▸ **WORK ITEM**:
Leave out the pictures and reproduce all of the data exactly.

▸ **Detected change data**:
%%
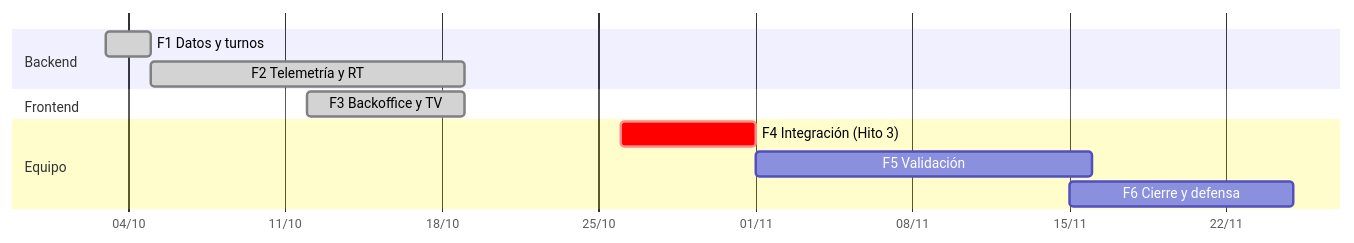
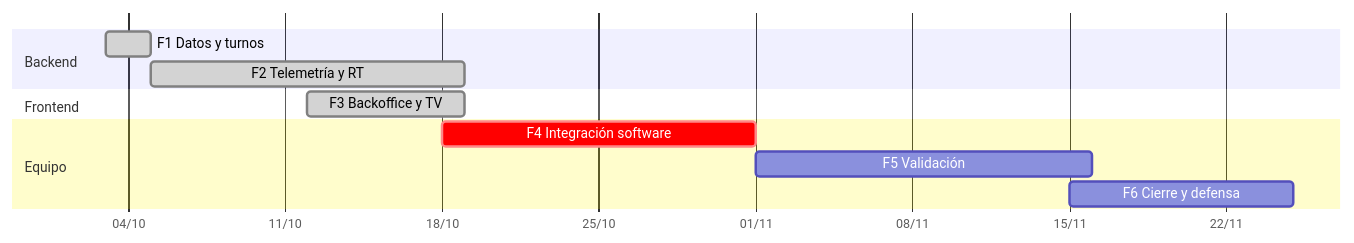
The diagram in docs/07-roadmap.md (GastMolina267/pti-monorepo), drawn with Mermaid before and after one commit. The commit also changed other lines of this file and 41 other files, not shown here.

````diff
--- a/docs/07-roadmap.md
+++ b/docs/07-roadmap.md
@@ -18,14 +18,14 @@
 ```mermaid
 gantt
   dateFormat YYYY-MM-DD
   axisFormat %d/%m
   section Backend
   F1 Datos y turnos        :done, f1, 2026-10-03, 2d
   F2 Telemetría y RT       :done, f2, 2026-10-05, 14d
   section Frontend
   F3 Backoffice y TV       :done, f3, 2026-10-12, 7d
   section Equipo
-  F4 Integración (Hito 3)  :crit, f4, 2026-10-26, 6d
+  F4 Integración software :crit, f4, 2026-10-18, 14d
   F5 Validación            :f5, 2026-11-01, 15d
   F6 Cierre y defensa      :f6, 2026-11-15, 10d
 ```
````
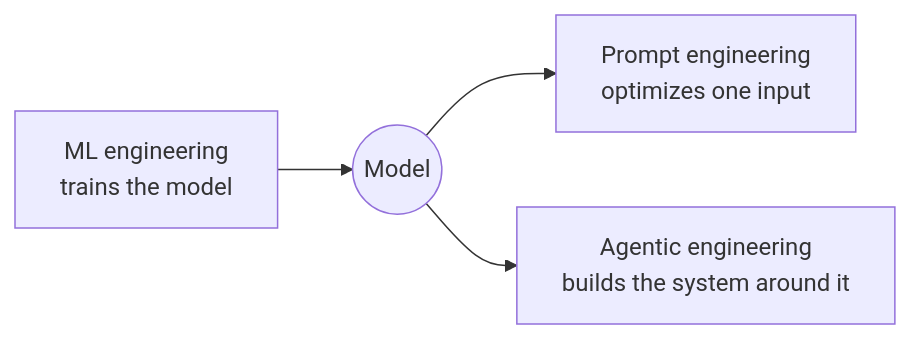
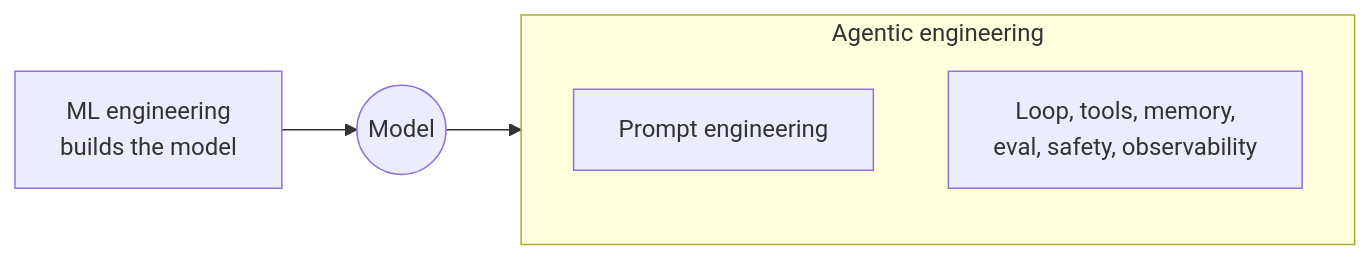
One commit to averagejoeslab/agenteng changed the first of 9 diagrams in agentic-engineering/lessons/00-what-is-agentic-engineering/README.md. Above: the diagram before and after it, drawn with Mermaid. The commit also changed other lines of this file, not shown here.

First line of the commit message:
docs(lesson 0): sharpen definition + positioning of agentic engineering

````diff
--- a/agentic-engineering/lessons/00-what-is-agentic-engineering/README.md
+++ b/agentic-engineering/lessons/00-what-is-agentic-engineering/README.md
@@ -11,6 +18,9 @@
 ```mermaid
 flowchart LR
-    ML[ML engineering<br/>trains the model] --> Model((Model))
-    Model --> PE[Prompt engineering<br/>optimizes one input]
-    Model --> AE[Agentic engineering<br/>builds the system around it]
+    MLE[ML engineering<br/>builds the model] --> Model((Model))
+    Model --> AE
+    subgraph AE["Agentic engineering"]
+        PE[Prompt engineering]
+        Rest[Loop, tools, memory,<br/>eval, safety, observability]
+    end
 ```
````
%%
▸ **TASK ANSWER**:
The diagram in docs/07-roadmap.md (GastMolina267/pti-monorepo), drawn with Mermaid before and after one commit. The commit also changed other lines of this file and 41 other files, not shown here.

````diff
--- a/docs/07-roadmap.md
+++ b/docs/07-roadmap.md
@@ -18,14 +18,14 @@
 ```mermaid
 gantt
   dateFormat YYYY-MM-DD
   axisFormat %d/%m
   section Backend
   F1 Datos y turnos        :done, f1, 2026-10-03, 2d
   F2 Telemetría y RT       :done, f2, 2026-10-05, 14d
   section Frontend
   F3 Backoffice y TV       :done, f3, 2026-10-12, 7d
   section Equipo
-  F4 Integración (Hito 3)  :crit, f4, 2026-10-26, 6d
+  F4 Integración software :crit, f4, 2026-10-18, 14d
   F5 Validación            :f5, 2026-11-01, 15d
   F6 Cierre y defensa      :f6, 2026-11-15, 10d
 ```
````
One commit to averagejoeslab/agenteng changed the first of 9 diagrams in agentic-engineering/lessons/00-what-is-agentic-engineering/README.md. Above: the diagram before and after it, drawn with Mermaid. The commit also changed other lines of this file, not shown here.

First line of the commit message:
docs(lesson 0): sharpen definition + positioning of agentic engineering

````diff
--- a/agentic-engineering/lessons/00-what-is-agentic-engineering/README.md
+++ b/agentic-engineering/lessons/00-what-is-agentic-engineering/README.md
@@ -11,6 +18,9 @@
 ```mermaid
 flowchart LR
-    ML[ML engineering<br/>trains the model] --> Model((Model))
-    Model --> PE[Prompt engineering<br/>optimizes one input]
-    Model --> AE[Agentic engineering<br/>builds the system around it]
+    MLE[ML engineering<br/>builds the model] --> Model((Model))
+    Model --> AE
+    subgraph AE["Agentic engineering"]
+        PE[Prompt engineering]
+        Rest[Loop, tools, memory,<br/>eval, safety, observability]
+    end
 ```
````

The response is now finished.